Reading this account of liturgical singing in the early Church, one marvels at the detective work of Dr. Page, a reader in Medieval Literature and Musicology at Cambridge. No musical scores survived this period (staff notation itself was first developed in the 11th century, as an aid to church singers) and our knowledge of early liturgical practices is decidedly sketchy. But Page ferrets out bits of evidence from unlikely sources-funerary epitaphs, cathedral architecture, fragmentary chronicles, saints' lives-to construct a fascinating picture of how the Church's musical ministry emerged, and flourished. As he recreates the social context of psaltes, lectors, cantors, monks, and scholae cantorum
(the specialized groups who originated Gregorian chant), Page gives us 'people, real flesh and blood,' as one reviewer notes. 'We have a full list of those who gathered for a Eucharist at Abitina in North Africa in February 304, and what they sang before they were marched off to be martyred.' There are glimpses of early talent scouting, with priests on the lookout for musical ability among orphaned boys, and of outright jealousy: one 10th-century composer 'studied music in secret, on account of the envious.' Enhancing the book's exhaustive research and literary pleasures are color photographs of mosaics, tombs, landscapes, and medieval cathedrals, all on art-quality paper.
An Eighth Day View:
A renowned scholar and musician presents a new and innovative exploration of the beginnings of Western musical art. Beginning in the time of the New Testament, when Christians began to develop an art of ritual singing with an African and Asian background, Christopher Page traces the history of music in Europe through the development of Gregorian chant--a music that has profoundly influenced the way Westerners hear--to the invention of the musical staff, regarded as the fundamental technology of Western music.

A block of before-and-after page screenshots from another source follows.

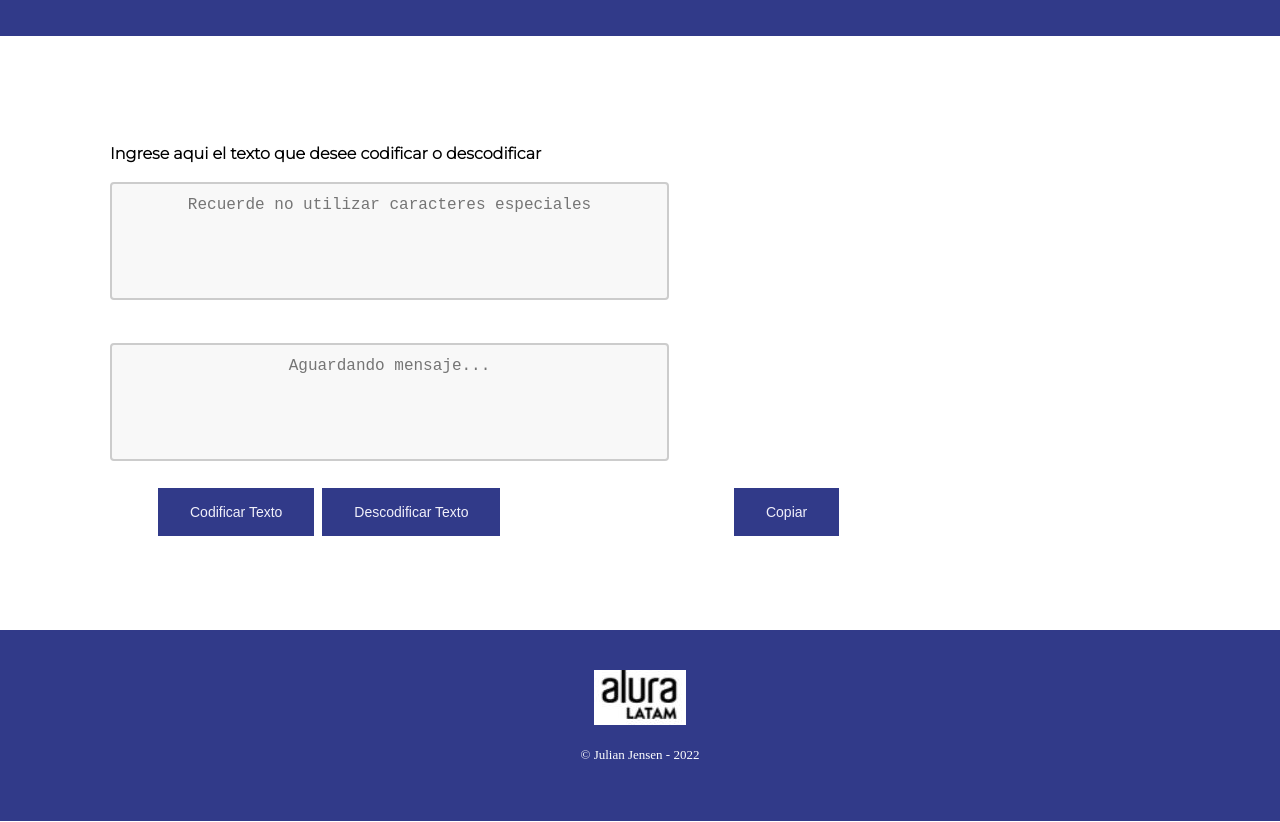
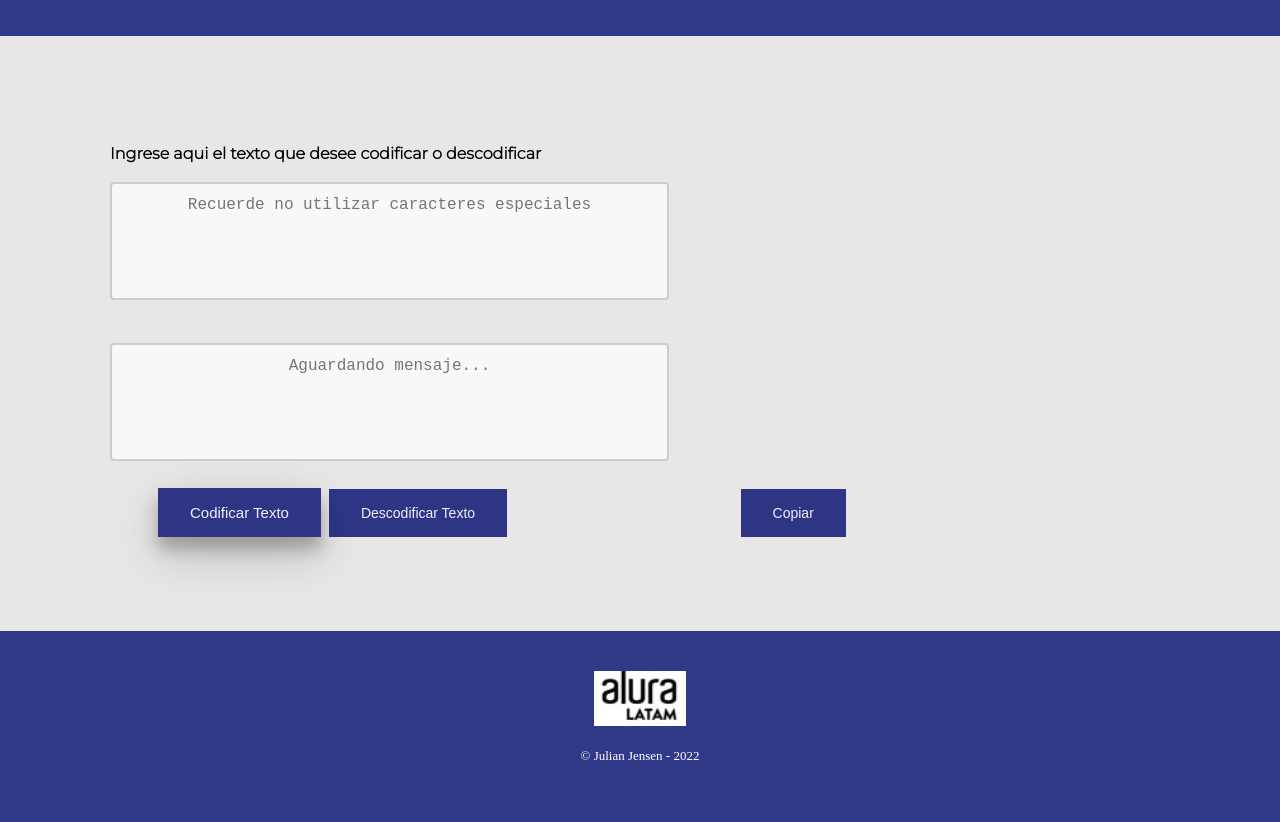
Before and after one commit to JensenJ97/codificadorJJ, a plain HTML site: page codificadorAlura.html in a window 1280 px wide. In both pictures the pointer is over the button "Codificar Texto". Shown: the part 120-942 px from the top of the page. Drawn offline with Linux system fonts and the light colour scheme.

Commit message:
Update index.css

```diff
--- a/css/index.css
+++ b/css/index.css
@@ -8,6 +8,7 @@ header {
 
 main{
     padding: 90px;
+    background: #e8e6e6;
 }
 
 .encabezado{
@@ -91,11 +92,13 @@ button {
     transition-duration: 0.4s;
 }
 
-.boton:hover {
+button:hover {
     box-shadow: 0 12px 16px 0 rgba(0,0,0,0.24),0 17px 50px 0 rgba(0,0,0,0.19);
+    font-size: 15px;
 }
 
 footer{
+    position: relative;
     text-align: center;
     padding:40px;
     background: #051070d2;
```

Page places the history of the singers who performed this music against the social, political and economic life of a Western Europe slowly being remade after the collapse of Roman power. His book will be of interest to historians, musicologists, performing musicians, and general readers who are keen to explore the beginnings of Western musical art.